Sony has been hit by another major data breach just as it restored its PlayStation Network and online entertainment services after the personal data of up to 100 million users was stolen in April.
Hacker group Lulz Security (LulzSec) claims it has accessed the servers hosting Sony Pictures Entertainment and obtained the e-mail addresses, birth dates and passwords of more than one million users.
Sony says it is aware of LulzSec's statement and is investigating, according to BBC reports.
The claims came as Sony said it had restored its PlayStation Network after nearly a month and assured customers that it had beefed up its network security.
Review of online security
Last month, Sony chief executive Howard Stringer said the company was conducting a major review of online vulnerabilities.
The company has estimated the data breach will result in a $170m (£104m) hit to its operating profit, but pundits say the cost of reputational damage is likely to be much greater.
LulzSec claims to have hacked into an unencrypted database using the well-known SQL injection attack method.
"This is disgraceful and insecure: they were asking for it," the statement said.
Critical of Sony's security
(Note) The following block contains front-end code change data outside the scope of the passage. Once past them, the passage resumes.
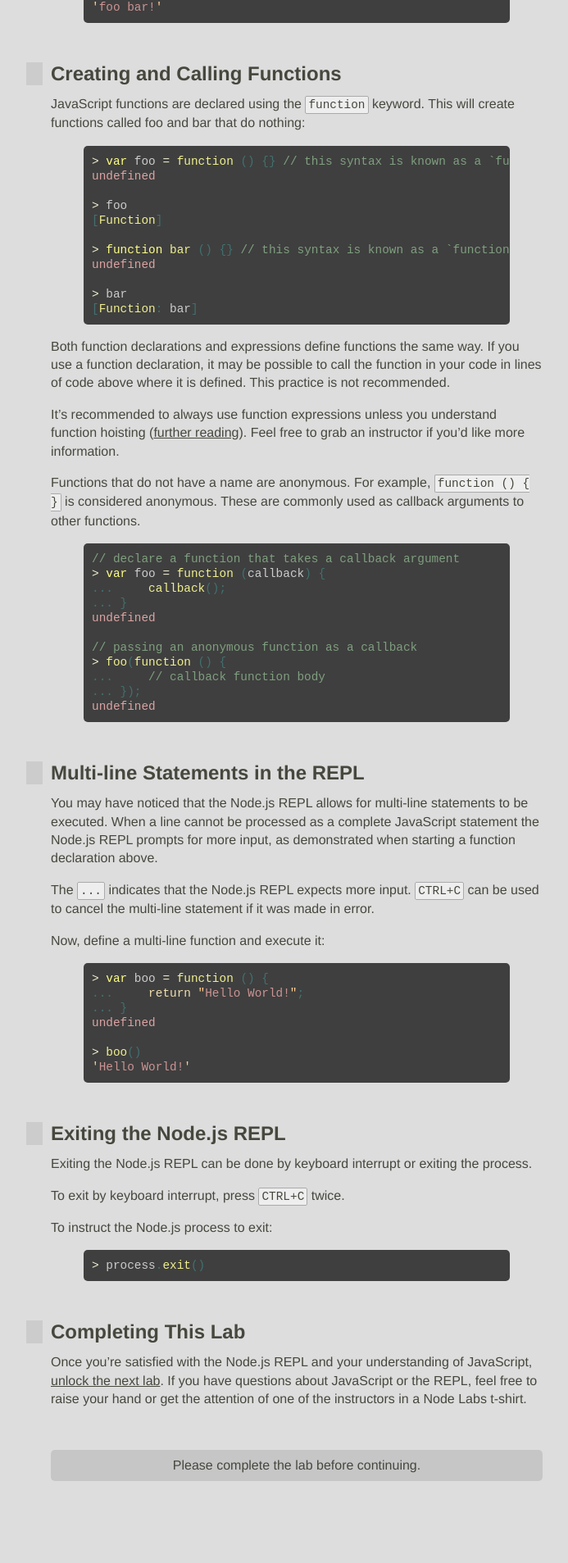
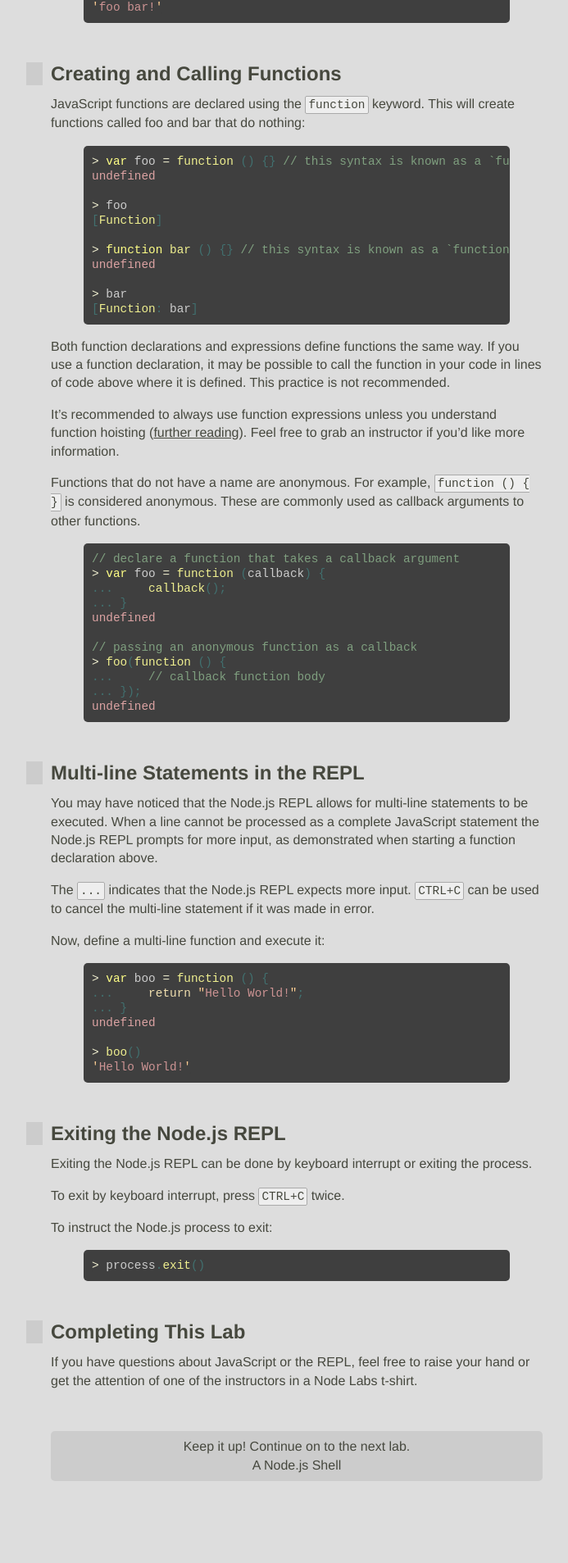
Before and after one commit to JavaScriptKC/workshop, a Jekyll site: the page built from _posts/2012-11-1-repl.md, in a window 1280 px wide. Shown: the part 3345-5252 px from the top of the page at 82% size, without its empty margins (278-971 px from the left). Built offline with Jekyll 4.4.1, drawn with Linux system fonts in a browser that asks for light colours; nearby versions of some CDN libraries; some web fonts are replaced; comment, search, counter and statistics services are not loaded.

Commit message:
Removing more unlocking features

```diff
--- a/_layouts/post.html
+++ b/_layouts/post.html
@@ -34,9 +34,6 @@
 
     <div id="next">
       {% if page.next %}
-        <div class="stop">
-          Please complete the lab before continuing.
-        </div>
         <div class="continue">
           <a href="{{ page.next.url }}">
             <!-- Please don't just skip through these, actually do the labs! -->
--- a/_posts/2012-11-1-repl.md
+++ b/_posts/2012-11-1-repl.md
@@ -233,4 +233,4 @@ To instruct the Node.js process to exit:
 
 ## Completing This Lab
 
-Once you're satisfied with the Node.js REPL and your understanding of JavaScript, <a href="#" class="unlock">unlock the next lab</a>. If you have questions about JavaScript or the REPL, feel free to raise your hand or get the attention of one of the instructors in a Node Labs t-shirt.
+If you have questions about JavaScript or the REPL, feel free to raise your hand or get the attention of one of the instructors in a Node Labs t-shirt.
--- a/css/post.css
+++ b/css/post.css
@@ -40,9 +40,8 @@ pre code { border: 0 none; padding: 0; }
 #header img { height: 150px; }
 
 #next { margin-top: 50px; }
-#next .continue { display: none; }
 
-#next .stop, #next .completed {
+#next .completed {
   text-align: center;
   background-color: #c6c6c6;
   border-radius: 5px;
--- a/js/unlock.js
+++ b/js/unlock.js
@@ -37,12 +37,12 @@
   var promptForUsername = function (e) {
     e.preventDefault();
 
-    var username = prompt("Pick a username!");
+    var username = prompt("Whats your name? This helps us track your progress.");
+
     if (!username) return;
+
     $.cookie("username", username);
 
-    $("#next .stop").show();
-    $("#next .userprompt").hide();
     socket.emit("username", whoami());
   };
 
@@ -73,8 +73,12 @@
   };
 
   $(document).ready(function () {
-    $("#next .userprompt a").click(promptForUsername);
-    $("a.unlock").click(unlockNextLab);
+    if (!$.cookie("username")) {
+      $("#next .userprompt a").click(promptForUsername);
+    }
+
+    $("#next .continue a").click(unlockNextLab);
+
     $("code").each(injectYourUsername);
   });
 
```
Also changed, not shown: index.md (+1 -4 lines), 1 other file.
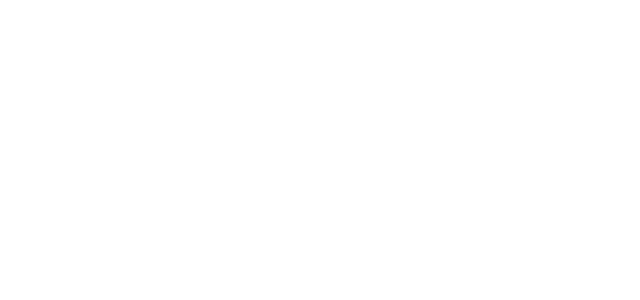
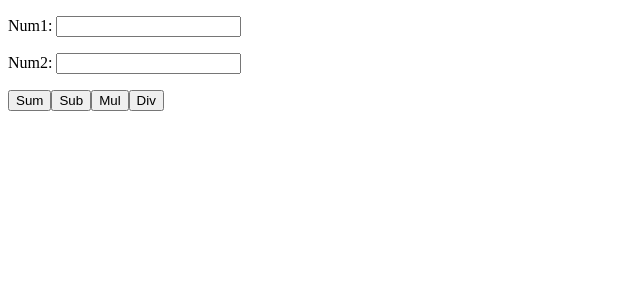
Before and after one commit to Jaimin155/SSPL, a React (Vite) app in the folder React-Tasks/: page /task9 in a window 1280 px wide. Before the commit this address had no page. Shown: the top 300 px of the page, without its empty margins (0-640 px from the left). Built offline with nearby package versions, Linux system fonts and the light colour scheme.

Commit message:
Task9 - Basic Calculator

```diff
--- a/React-Tasks/src/App.jsx
+++ b/React-Tasks/src/App.jsx
@@ -4,6 +4,7 @@ import CountCharacters from "./Task3/CountCharacters";
 import CounterApplicaion from "./Task4/CounterApp";
 import DigitalClock from "./Task7/DigitalClock";
 import GuessNo from "./Task8/GuessNumber";
+import Calc from "./Task9/BasicCalc";
 
 function App() {
     return (
@@ -14,6 +15,7 @@ function App() {
                 <Route path="/task4" element={<CounterApplicaion />} />
                 <Route path="/task7" element={<DigitalClock />} />
                 <Route path="/task8" element={<GuessNo />} />
+                <Route path="/task9" element={<Calc />} />
             </Routes>
         </BrowserRouter>
     );
--- /dev/null
+++ b/React-Tasks/src/Task9/BasicCalc.jsx
@@ -0,0 +1,45 @@
+import React from 'react';
+class Calc extends React.Component {
+    constructor(props) {
+        super(props);
+    }
+    state = {}
+    updateData(e) {
+        this.setState({ [e.target.name]: e.target.value })
+    }
+    doSum() {
+        var res = parseInt(this.state.txt1) + parseInt(this.state.txt2)
+        this.setState({ msg: "Sum is: " + res })
+    }
+    doSub() {
+        var res = parseInt(this.state.txt1) - parseInt(this.state.txt2)
+        this.setState({ msg: "Sub is: " + res })
+    }
+    doMul() {
+        var res = parseInt(this.state.txt1) * parseInt(this.state.txt2)
+        this.setState({ msg: "Mul is: " + res })
+    }
+    doDiv() {
+        if (parseInt(this.state.txt2) == 0) {
+            alert('Can\'t divide by 0')
+            return;
+        }
+        var res = parseInt(this.state.txt1) / parseInt(this.state.txt2)
+        this.setState({ msg: "Div is: " + res })
+    }
+    render() {
+        return (
+            <>
+                <p> Num1: <input type="text" name='txt1' onChange={this.updateData.bind(this)} /></p>
+                <p> Num2: <input type="text" name='txt2' onChange={this.updateData.bind(this)} /></p>
+                <p>{this.state.msg}</p>
+                <button onClick={this.doSum.bind(this)}>Sum</button>
+                <button onClick={this.doSub.bind(this)}>Sub</button>
+                <button onClick={this.doMul.bind(this)}>Mul</button>
+                <button onClick={this.doDiv.bind(this)}>Div</button>
+            </>
+        );
+    }
+}
+
+export default Calc;
```
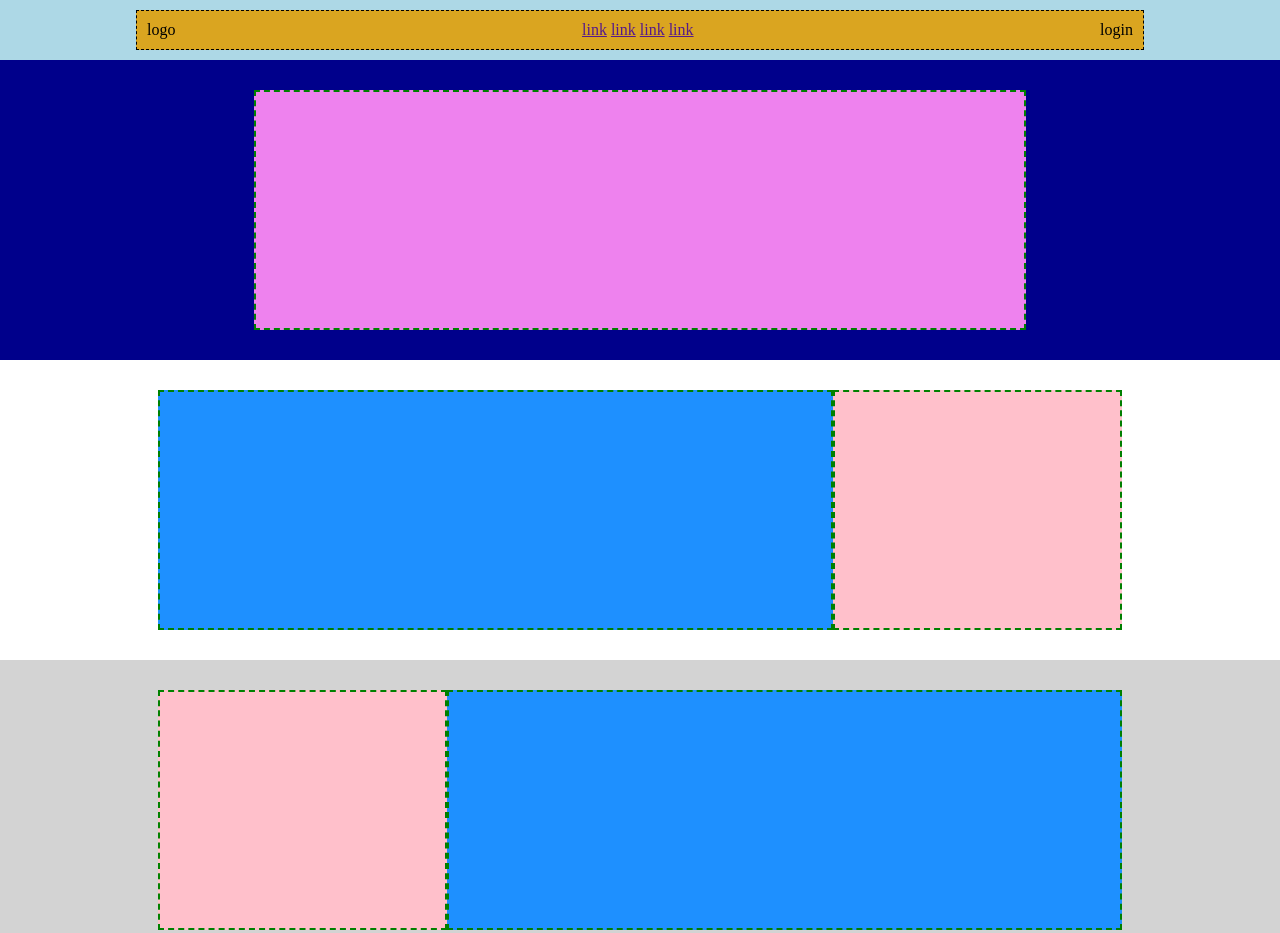
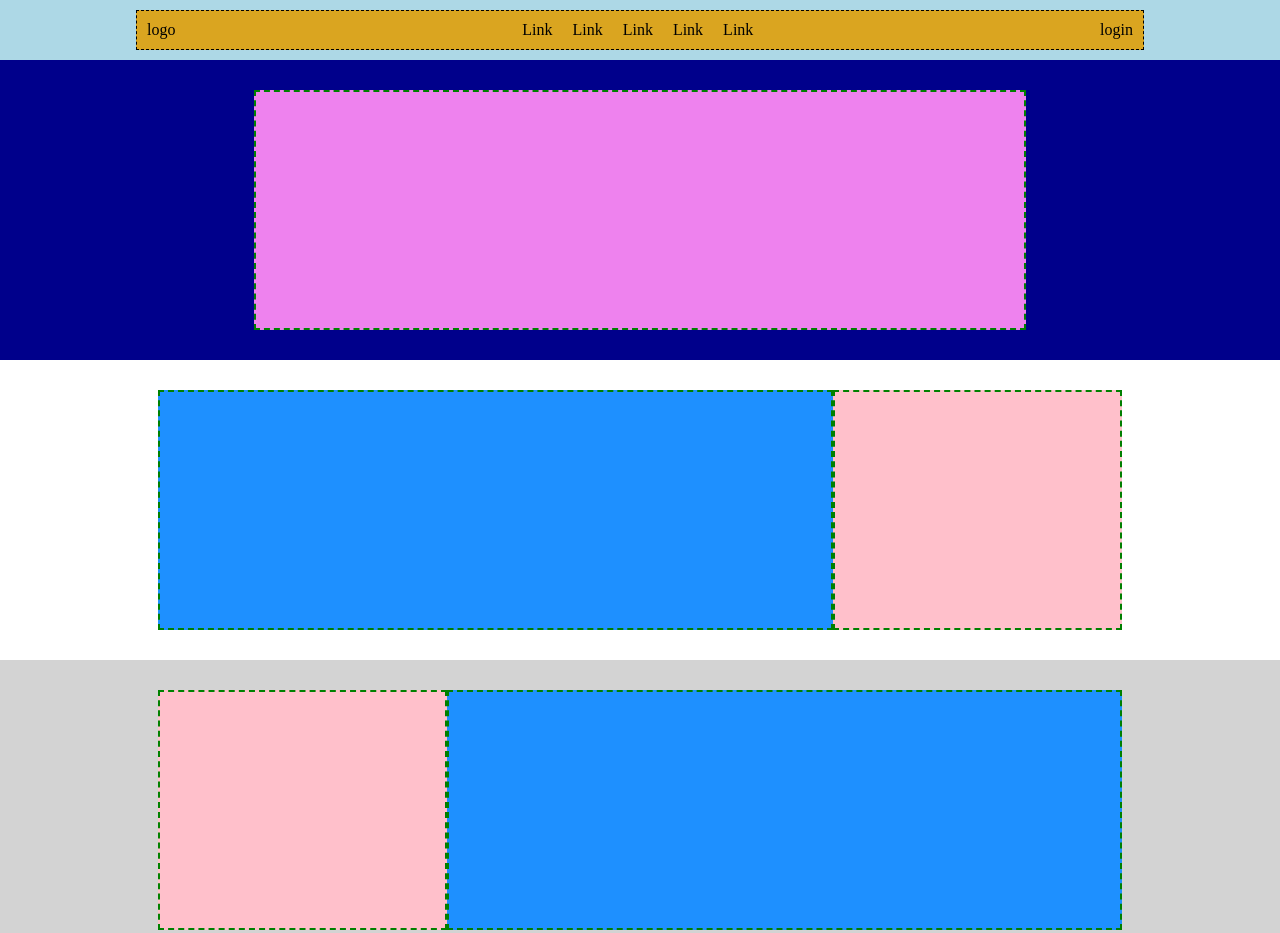
Before and after one commit to lucaconigliaro/htmlcss-struttura-discord, a plain HTML site: page index.html in a window 1280 px wide. Shown: the top 933 px of the page. Drawn offline with Linux system fonts and the light colour scheme.

Commit message:
feat: added list in header

```diff
--- a/css/style.css
+++ b/css/style.css
@@ -5,10 +5,23 @@
     box-sizing: border-box;
 }
 
+img {
+    max-width: 100%;
+}
+
 .container {
     width: 80%;
     max-width: 1100px;
     margin: 0 auto;
+}
+
+li {
+    margin: 0 10px;
+    list-style: none;
+}
+a {
+    color: inherit;
+    text-decoration: none;
 }
 
 
@@ -22,6 +35,10 @@
     padding: 10px;
 }
 
+.header-list {
+    display: flex;
+    text-align: center;
+}
 .row {
     background-color: #daa520;
     border: 1px dashed black;
@@ -55,7 +72,6 @@
 
 .second-section.fourth-section {
     background-color: #ffffff;
-    height: 400px;
 }
 
 .row-1 {
@@ -89,7 +105,6 @@
 
 .fifth-section {
     background-color: #d3d3d3;
-    height: 800px;
 }
 
 .row-2 {
@@ -114,6 +129,7 @@
 /* FOOTER */
 .footer-section {
     background-color: #23272a;
+    padding: 10px 0;
 }
 
 .col-40 {
@@ -137,12 +153,13 @@
     border: 1px dashed black;
     display: flex;
     justify-content: space-between;
-    padding: 10px;
+
 }
 
 .end-footer {
     height: 60px;
     background-color: #23272a;
+    padding: 10px 0;
 }
 
 .ended-logo {
--- a/index.html
+++ b/index.html
@@ -15,7 +15,25 @@
             <div class="container">
                 <div class="row">
                     <div class="col-20">logo</div>
-                    <div class="col-60"> <a href=>link</a> <a href=>link</a> <a href=>link</a> <a href=>link</a> </div>
+                    <div class="col-60">
+                        <ul class="header-list">
+                            <li>
+                                <a href="http://">Link</a>
+                            </li>
+                            <li>
+                                <a href="http://">Link</a>
+                            </li>
+                            <li>
+                                <a href="http://">Link</a>
+                            </li>
+                            <li>
+                                <a href="http://">Link</a>
+                            </li>
+                            <li>
+                                <a href="http://">Link</a>
+                            </li>
+                        </ul>
+                    </div>
                     <div class="col-20">login</div>
                 </div>
             </div>
@@ -96,12 +114,12 @@
             </div>
         </section>
         <!-- /Section Footer -->
-
+        <hr>
         <!-- Section End-Footer -->
         <section class="end-footer">
             <div class="container">
                 <div class="row-3">
-                    <a href="http://" class="ended-logo">logo</a>
+                   <div class="ended-logo">logo</div>
                     <a href="http://" class="ended-login">login</a>
                 </div>
             </div>
```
Sony is yet to confirm the breach, but LulzSec posted samples of the stolen data on the LulzSec website, and security experts are taking the group's claims seriously, according to the Financial Times.
LulzSec has been identified by security researchers as a talented spin-off from Anonymous, the paper said.
The group has posted a series of critical comments about Sony through its @LulzSec Twitter account.
"I'm loving how people think they can take down lulzsecurity.com - cloudflare back-up pages storing 100% of our Sony releases. Nice try!" said one posting.